Brian Kemp resigned Thursday as Georgia’s secretary of State, ending a tenure marked by widespread voter disenfranchisement and plummeting faith in the state’s electoral process. Barring a miracle, he will soon be sworn in as the next governor of Georgia. “The votes are not there for her,” Kemp said of his Democratic opponent, Stacey Abrams, who had still not conceded defeat as of Thursday, according to the Atlanta Journal-Constitution. “[We] won the race, and we’re moving forward.”
But there is still hope for Democrats. The race to choose Kemp’s replacement as secretary appears headed for a runoff election on December 4. Neither Brad Raffensperger, the Republican candidate, nor John Barrow, his Democratic challenger, secured the 50 percent of the vote needed to claim victory, with each hovering around 49 percent. It is safe to say the immediate future of Georgia’s elections are at stake in the race’s outcome — and a chance to dramatically shift course for an office whose actions were a national embarrassment this fall.
Since he took office in 2010, Kemp has been a standard-bearer for Republicans’ nationwide efforts to make voting harder for nonwhites, young people, and poor people. The votes for Abrams were “not there” this week due in part to a process Kemp had presided over. Despite running for governor in a race he also oversaw, the Republican refused to recuse himself and only left office once he was sure he had won. “[I] wasn’t going to run from my job,” he reportedly said. Instead, Kemp oversaw an election on Tuesday marked by four-hour voting lines, malfunctioning digital-voting machines, and an electorate whose Democratic constituencies he sought to shrink through purged voter rolls, massive registration-application hold lists, and advancing a culture of intimidation that included frivolous prosecutions and lies about his opponent. Even so, Kemp snagged just 50.3 percent of the vote to Abrams’s 48.7, according to the current count. Abrams is still hoping for a runoff — assuming still-uncounted votes tilt the election in her favor — but that scenario seems unlikely.

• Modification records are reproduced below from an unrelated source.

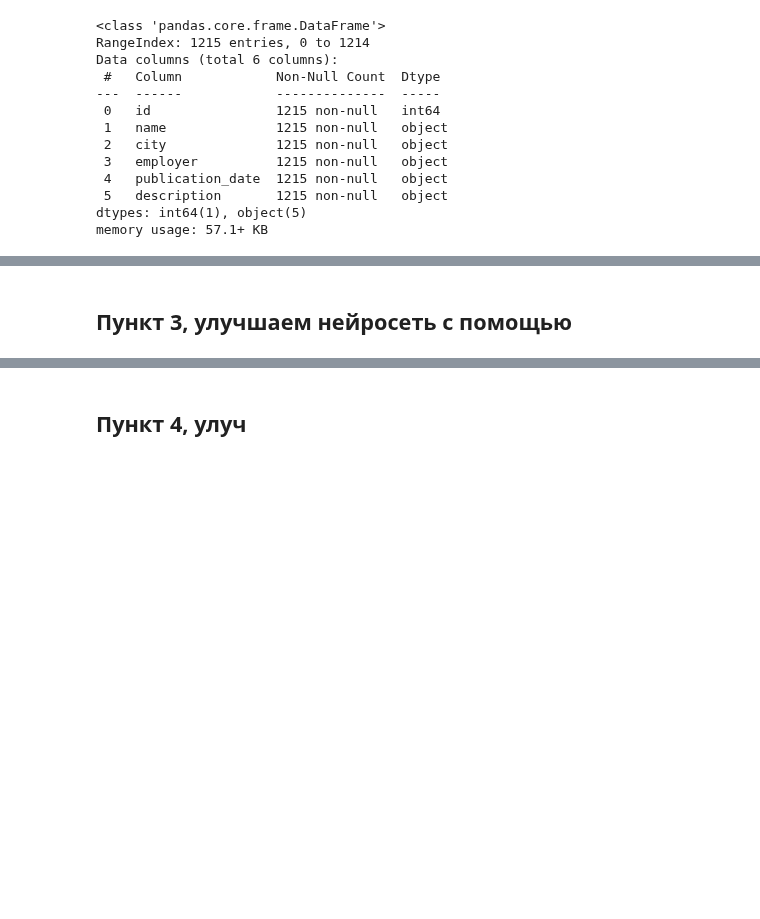
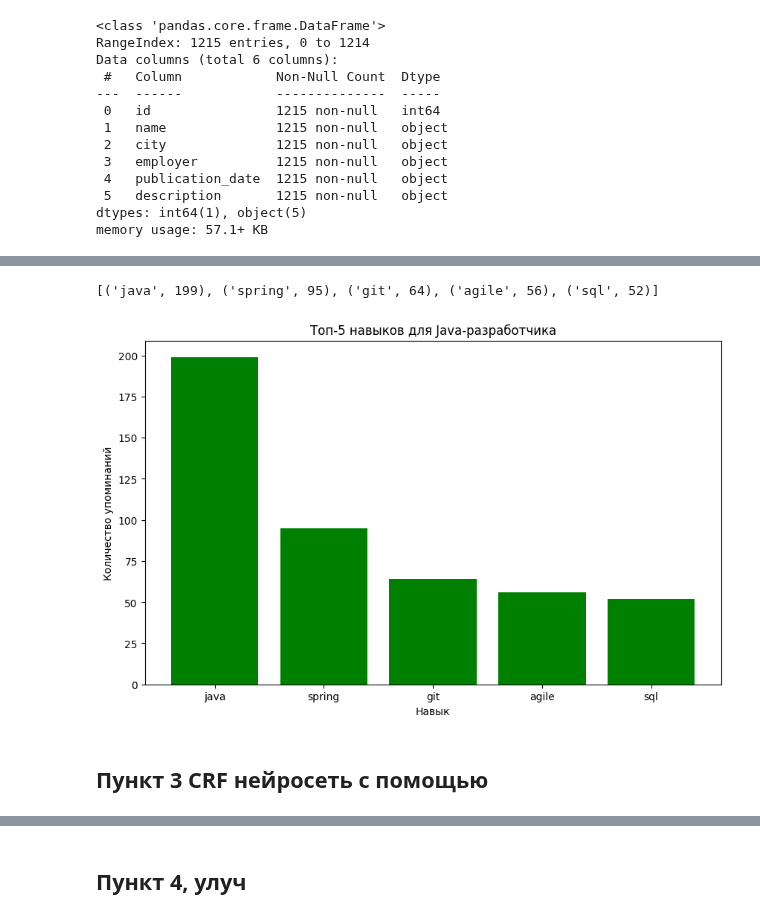
Before and after one commit to BardRimon/Study, a Jupyter notebook: Introduction_in_NLP/Задание_6_Александр_Клюкин.ipynb.ipynb, the cells around one changed output, grey strips where cells are left out. Drawn from its saved outputs; the diff is of its cells as text; code cells hidden in the pictures; blank space fills up the shorter version.

```diff
--- a/Introduction_in_NLP/Задание_6_Александр_Клюкин.ipynb.ipynb
+++ b/Introduction_in_NLP/Задание_6_Александр_Клюкин.ipynb.ipynb
@@ -151,4 +157,50 @@ df[['name', 'description']].head(14)
+# %%
+import pandas as pd
+import re
+from collections import Counter
+
+def extract_english_words(df):
+
+    all_words = []
+    english_word_pattern = re.compile(r'[a-zA-Z]+')
+
+    for description in df.dropna():
+            if isinstance(description, str):
+                found_words = english_word_pattern.findall(description)
+                all_words.extend([word.lower() for word in found_words])
+
+    words = Counter(all_words)
+    return words
+
+def clean_text(text):
+
+    clean = re.compile('<.*?>')
+    text = re.sub(clean, '', text)
+    text = re.sub(r'http\S+|www.\S+', '', text)
+    text = re.sub(r'\s+', ' ', text).strip()
+    return text
+
+clean_java_df = java_df['description'].apply(clean_text)
+words = extract_english_words(clean_java_df)
+
+tegs = words.most_common(5)
+print(tegs)
+# %% [output]
+[('java', 199), ('spring', 95), ('git', 64), ('agile', 56), ('sql', 52)]
+# %%
+import matplotlib.pyplot as plt
+
+
+words, counts = zip(*tegs) # крутая приколюха
+plt.figure(figsize=(10, 6))
+plt.bar(words, counts, color='green')
+plt.xlabel('Навык')
+plt.ylabel('Количество упоминаний')
+plt.title('Топ-5 навыков для Java-разработчика')
+plt.show()
+# %% [output]
+[figure, added]
 # %% [markdown]
-## Пункт 3, улучшаем нейросеть с помощью
+## Пункт 3 CRF нейросеть с помощью
 # %%
 ! wget https://www.dropbox.com/s/iuwsx5pmfhkk0w2/ner_dataset.csv
```
Also changed, not shown: parts of 20 cells of this notebook.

For his part, Raffensperger has all but promised more of the same as Kemp. The Republican former state representative’s campaign website touts three issues, two of which — “[strengthening] voter ID” and “[keeping] our voter lists clean and updated” — trumpet his commitment to ensuring that only “legal citizens” cast ballots. We have seen what this means in practice. Noncitizen voter fraud is almost nonexistent in the U.S., as has been well-documented, but that did not stop Kemp from using it as a canard to justify suppression that disproportionately impacted nonwhites. The third issue on Raffensperger’s site is “paper ballot verification” — a gesture toward improving the state’s glitchy digital-voting process, which Georgia’s next secretary of State will be tasked with improving, or replacing. Kemp famously refused support from the Department of Homeland Security in 2016 to protect Georgia’s current system. Later that same month, a probe revealed a vast array of hacking vulnerabilities therein.

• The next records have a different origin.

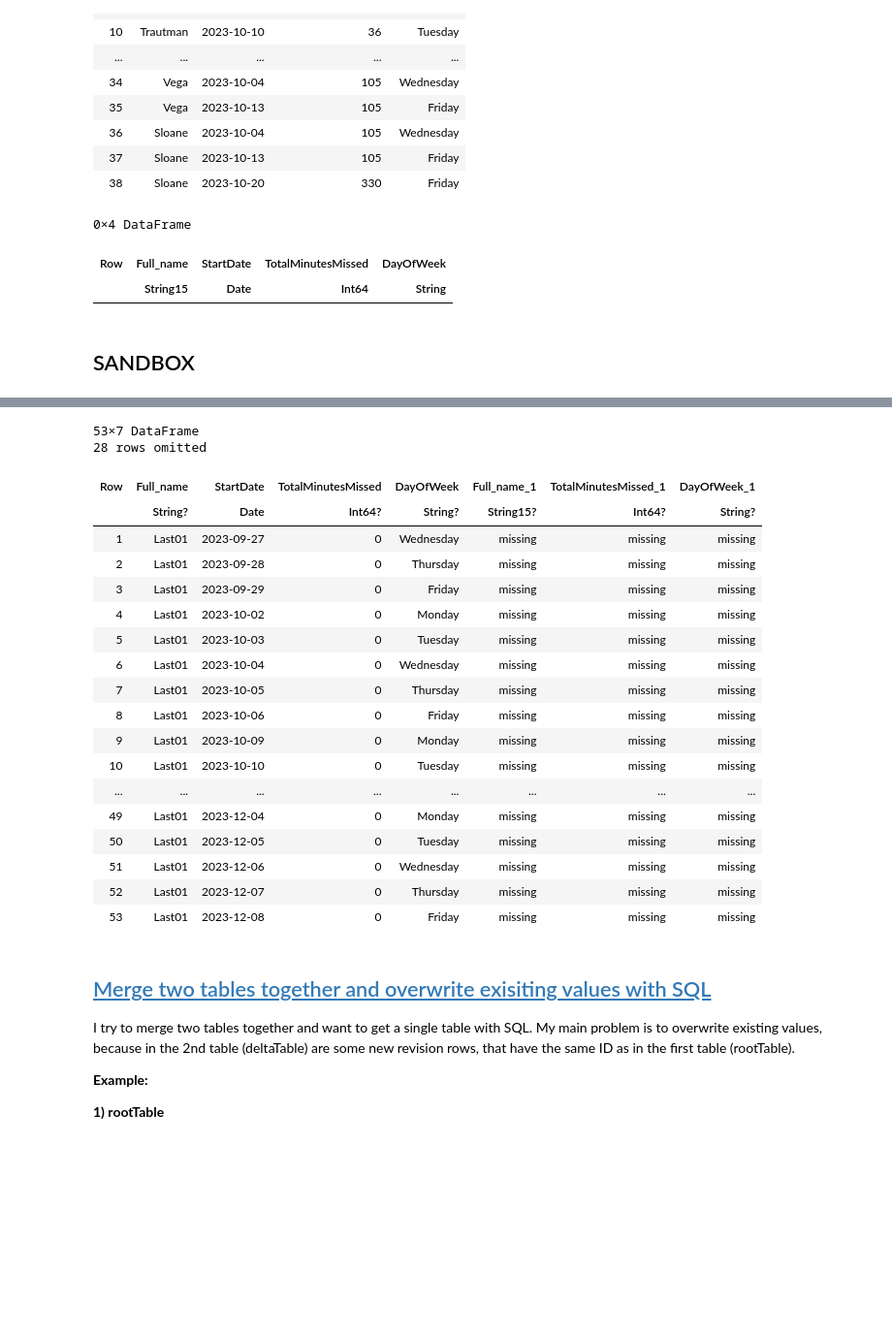
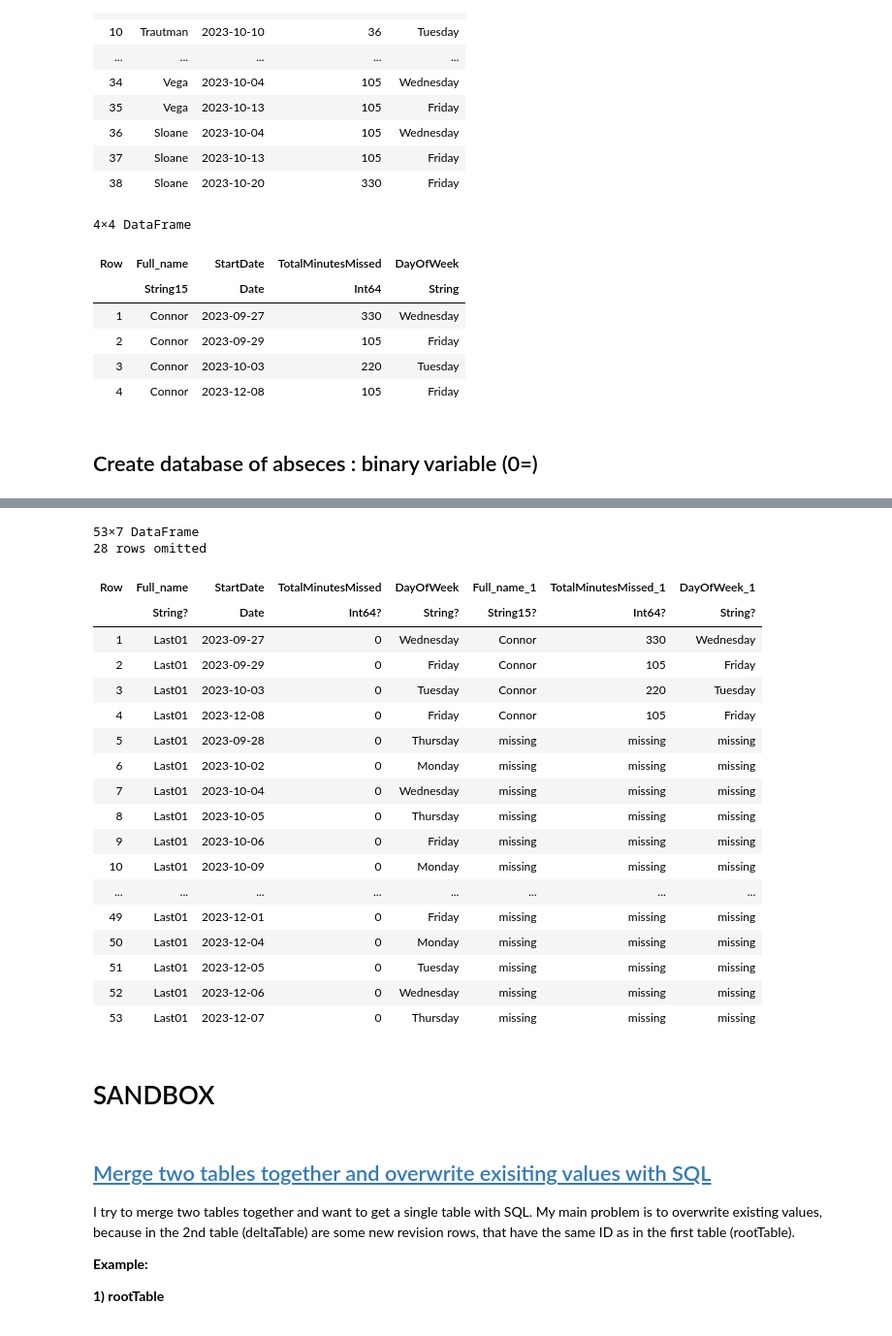
Before and after one commit to econmediadb/econmediadb, a Jupyter notebook: jupyterlab/survival-analysis-absenteeism-original.ipynb, the cells around one changed output, grey strips where cells are left out. Shown: that part at 97% size. Drawn from its saved outputs; the diff is of its cells as text; code cells hidden in the pictures; blank space fills up the shorter version.

Commit message:
update survival analysis data

```diff
--- a/jupyterlab/survival-analysis-absenteeism-original.ipynb
+++ b/jupyterlab/survival-analysis-absenteeism-original.ipynb
@@ -507,18 +500,22 @@ display(result_df)
 # %%
 using DataFrames
 using Dates
 
 # Rename the DataFrame
 df = result_df
 
 # Keep only the rows where DayOfWeek is "Friday"
-df_filtered = filter(row -> row.:Full_name == "Last01", df)
+df_filtered = filter(row -> row.:Full_name == "Connor", df)
 # %% [output]
-0×4 DataFrame
+4×4 DataFrame
 | Row | Full_name | StartDate | TotalMinutesMissed | DayOfWeek |
 |  | String15 | Date | Int64 | String |
+| 1 | Connor | 2023-09-27 | 330 | Wednesday |
+| 2 | Connor | 2023-09-29 | 105 | Friday |
+| 3 | Connor | 2023-10-03 | 220 | Tuesday |
+| 4 | Connor | 2023-12-08 | 105 | Friday |
 # %% [markdown]
-## SANDBOX
+## Create database of abseces : binary variable (0=)
 # %%
 using DataFrames
 using Dates
@@ -579,22 +576,24 @@ merged = outerjoin(df_full, df_filtered, on = :StartDate, makeunique=true)
 28 rows omitted
 | Row | Full_name | StartDate | TotalMinutesMissed | DayOfWeek | Full_name_1 | TotalMinutesMissed_1 | DayOfWeek_1 |
 |  | String? | Date | Int64? | String? | String15? | Int64? | String? |
-| 1 | Last01 | 2023-09-27 | 0 | Wednesday | missing | missing | missing |
-| 2 | Last01 | 2023-09-28 | 0 | Thursday | missing | missing | missing |
-| 3 | Last01 | 2023-09-29 | 0 | Friday | missing | missing | missing |
-| 4 | Last01 | 2023-10-02 | 0 | Monday | missing | missing | missing |
-| 5 | Last01 | 2023-10-03 | 0 | Tuesday | missing | missing | missing |
-| 6 | Last01 | 2023-10-04 | 0 | Wednesday | missing | missing | missing |
-| 7 | Last01 | 2023-10-05 | 0 | Thursday | missing | missing | missing |
-| 8 | Last01 | 2023-10-06 | 0 | Friday | missing | missing | missing |
-| 9 | Last01 | 2023-10-09 | 0 | Monday | missing | missing | missing |
-| 10 | Last01 | 2023-10-10 | 0 | Tuesday | missing | missing | missing |
+| 1 | Last01 | 2023-09-27 | 0 | Wednesday | Connor | 330 | Wednesday |
+| 2 | Last01 | 2023-09-29 | 0 | Friday | Connor | 105 | Friday |
+| 3 | Last01 | 2023-10-03 | 0 | Tuesday | Connor | 220 | Tuesday |
+| 4 | Last01 | 2023-12-08 | 0 | Friday | Connor | 105 | Friday |
+| 5 | Last01 | 2023-09-28 | 0 | Thursday | missing | missing | missing |
+| 6 | Last01 | 2023-10-02 | 0 | Monday | missing | missing | missing |
+| 7 | Last01 | 2023-10-04 | 0 | Wednesday | missing | missing | missing |
+| 8 | Last01 | 2023-10-05 | 0 | Thursday | missing | missing | missing |
+| 9 | Last01 | 2023-10-06 | 0 | Friday | missing | missing | missing |
+| 10 | Last01 | 2023-10-09 | 0 | Monday | missing | missing | missing |
 | ... | ... | ... | ... | ... | ... | ... | ... |
-| 49 | Last01 | 2023-12-04 | 0 | Monday | missing | missing | missing |
-| 50 | Last01 | 2023-12-05 | 0 | Tuesday | missing | missing | missing |
-| 51 | Last01 | 2023-12-06 | 0 | Wednesday | missing | missing | missing |
-| 52 | Last01 | 2023-12-07 | 0 | Thursday | missing | missing | missing |
-| 53 | Last01 | 2023-12-08 | 0 | Friday | missing | missing | missing |
+| 49 | Last01 | 2023-12-01 | 0 | Friday | missing | missing | missing |
+| 50 | Last01 | 2023-12-04 | 0 | Monday | missing | missing | missing |
+| 51 | Last01 | 2023-12-05 | 0 | Tuesday | missing | missing | missing |
+| 52 | Last01 | 2023-12-06 | 0 | Wednesday | missing | missing | missing |
+| 53 | Last01 | 2023-12-07 | 0 | Thursday | missing | missing | missing |
+# %% [markdown]
+# SANDBOX
 # %% [markdown]
 ## [Merge two tables together and overwrite exisiting values with SQL](https://stackoverflow.com/questions/38958166/merge-two-tables-together-and-overwrite-exisiting-values-with-sql)
 
```
Also changed, not shown: parts of 2 cells of this notebook, 3 other files.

Barrow’s website is less explicit about the issues, but advertises a pair of telling endorsements: Representative John Lewis, who as a young activist in 1965 had his skull fractured by law enforcement while leading voting-rights marchers across the Edmund Pettus Bridge in Selma, Alabama; and Ambassador Andrew Young, the former Atlanta mayor, U.S. congressman, and lieutenant for Dr. Martin Luther King Jr., whose activism propelled the passage of the Voting Rights Act that same year. Barrow is also famous for being “the last white Democrat in the U.S. House from a Deep South state” until his defeat in 2014, a tenure marked by a relatively conservative voting record (he voted against the Affordable Care Act in 2010) and having to move houses several times because Republicans kept redrawing his district. In a recent ad, Barrow vowed to protect registered voters’ right not to vote — a pretense used under Kemp to purge them from the rolls. “If you’ve got something better to do and nothing worth voting for, you’ve got a God-given right not to vote,” Barrow said.
In the meantime, Governor Nathan Deal has chosen an interim replacement for Kemp. Robyn Crittenden, the commissioner of the state’s Department of Human Services, will oversee any potential runoff or recount that arises from yet-untallied votes. Kemp’s conflicts of interest in controlling the mechanisms of his own election mean the damage may have already been done. But as New York’s Sarah Jones wrote, the Democratic Party’s future rests on expanding voting rights. With Kemp out, Barrow could be the party’s vanguard in Georgia.